In a preliminary study, researchers from Johns Hopkins University, led by Dr. Linda Chu and Dr. Seyoun Park, found that a machine learning-based analysis of CT radiomics features extracted from the entire pancreas could be highly accurate for differentiating PDAC cases from normal control cases.
"There is the potential to combine this algorithm with automatic organ segmentation algorithms for automatic detection of PDAC," the authors wrote.

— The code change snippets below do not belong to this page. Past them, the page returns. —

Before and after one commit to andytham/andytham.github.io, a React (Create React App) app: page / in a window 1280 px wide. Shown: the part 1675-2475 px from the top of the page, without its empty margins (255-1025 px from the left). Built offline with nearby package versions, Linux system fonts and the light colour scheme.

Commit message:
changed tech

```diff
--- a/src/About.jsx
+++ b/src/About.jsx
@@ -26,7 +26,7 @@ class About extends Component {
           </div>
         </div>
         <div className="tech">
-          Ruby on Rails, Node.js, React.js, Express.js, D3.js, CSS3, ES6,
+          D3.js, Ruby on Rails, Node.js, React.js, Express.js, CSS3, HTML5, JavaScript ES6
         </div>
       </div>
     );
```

The 12th most common cancer and fourth most common cause of cancer deaths in the U.S., pancreatic ductal adenocarcinoma has an overall five-year survival rate of only 8%. Unfortunately, only up to 20% of patients present with localized disease -- when PDAC has the highest five-year survival rate at 32%. Although CT has been shown in the literature to be highly sensitive for PDAC, early cancer can be subtle and missed on CT by even experienced radiologists, according to the authors.
Radiomics, or quantitative imaging, features have been used previously to predict survival in patients with PDAC and to differentiate precursor lesions to the condition. In their study, the Johns Hopkins researchers sought to determine if CT radiomics features extracted from the entire pancreas could be utilized to differentiate PDAC from normal pancreatic tissue.

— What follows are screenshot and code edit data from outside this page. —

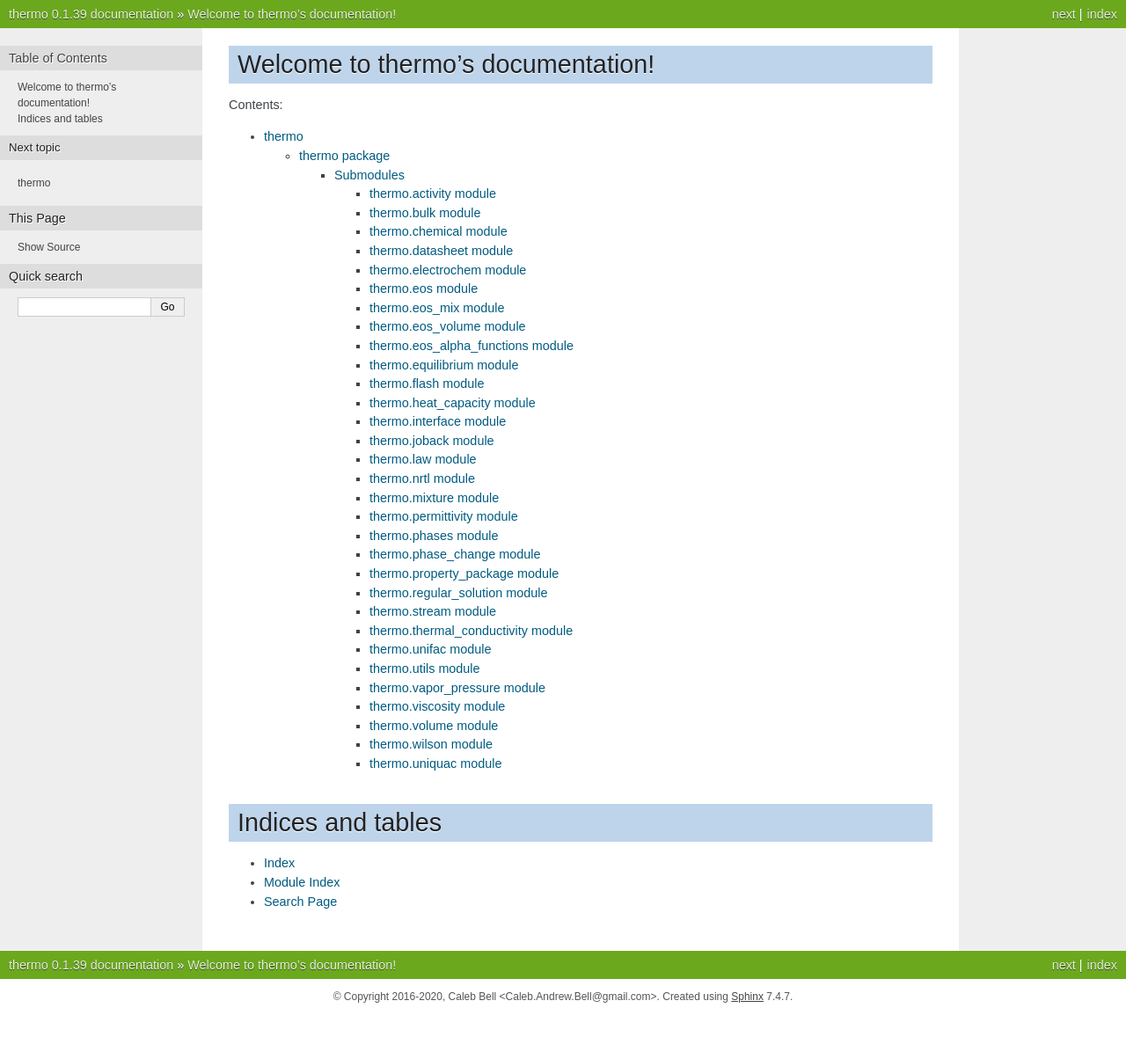
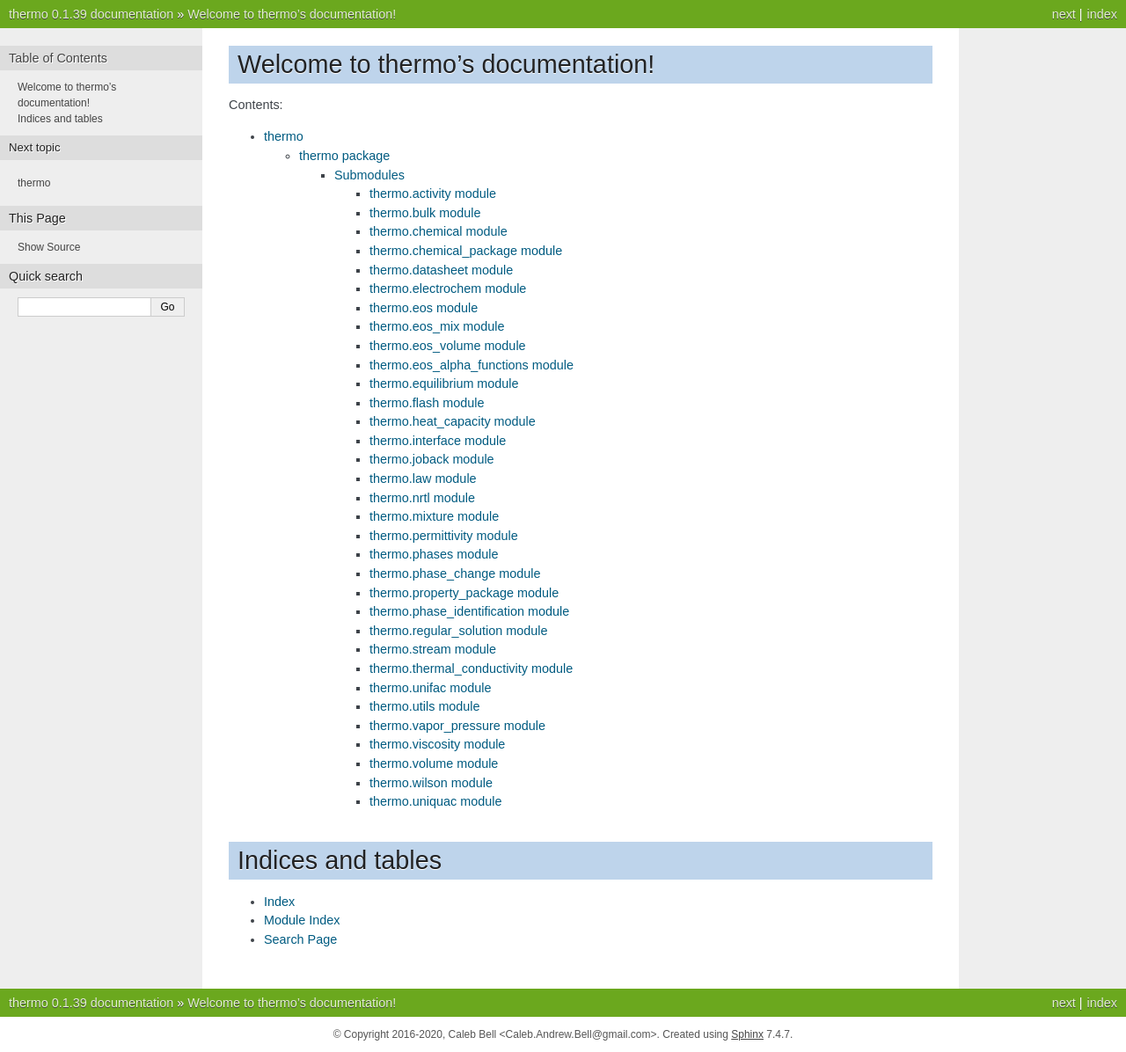
Before and after one commit to CalebBell/thermo, a Sphinx documentation site: the page built from docs/index.rst, in a window 1280 px wide. Shown: the whole page at 88% size. Built offline with Sphinx 7.4.7, drawn with Linux system fonts in a browser that asks for light colours; formulas are drawn with MathJax 3; before the commit the page ends 1153 px from its top, so only the background shows below that.

Commit message:
Small improvements

```diff
--- /dev/null
+++ b/docs/thermo.chemical_package.rst
@@ -0,0 +1,7 @@
+thermo.chemical_package module
+==============================
+
+.. automodule:: thermo.chemical_package
+    :members:
+    :undoc-members:
+    :show-inheritance:
--- /dev/null
+++ b/docs/thermo.phase_identification.rst
@@ -0,0 +1,7 @@
+thermo.phase_identification module
+==================================
+
+.. automodule:: thermo.phase_identification
+    :members:
+    :undoc-members:
+    :show-inheritance:
--- a/docs/thermo.rst
+++ b/docs/thermo.rst
@@ -9,6 +9,7 @@
    thermo.activity
    thermo.bulk
    thermo.chemical
+   thermo.chemical_package
    thermo.datasheet
    thermo.electrochem
    thermo.eos
@@ -27,6 +28,7 @@
    thermo.phases
    thermo.phase_change
    thermo.property_package
+   thermo.phase_identification
    thermo.regular_solution
    thermo.stream
    thermo.thermal_conductivity
```
Also changed, not shown: 1 other file.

The researchers retrospectively gathered CT scans from 190 patients with PDAC and 190 healthy potential renal donors without known pancreatic disease from 2012 to 2017. The average size of the tumor was 4.1 cm ± 1.7. After four trained researchers manually segmented the 3D volume of the pancreas, 478 radiomics features were extracted to express the phenotype of the pancreas. Of these, 40 were selected for analysis by a machine-learning (random forest) classifier.
Of the 380 total cases, 255 (130 PDAC and 125 normal cases) were used for training the random forest classifier to provide a binary classification of PDAC versus normal. The remaining 65 normal control cases and 60 PDAC cases were used to validate the algorithm.
|Performance of machine-learning algorithm for differentiating PDAC from normal cases
In the one false-positive case, an artifact related to the cholecystectomy clip may have contributed to alterations of the radiomics features, according to the researchers.
"Although the mean tumor size in the current study was larger than those that are easily missed on imaging in practice and the need for manual segmentation was labor intensive, this study provided evidence that radiomics is a feasible approach in tumor detection," the authors wrote. "Future work will evaluate the performance of radiomics in the detection of smaller tumors that may be more easily missed on imaging."
In addition, the radiomics algorithm will need to be validated across different institutions, vendors, and scanning protocols, the team noted.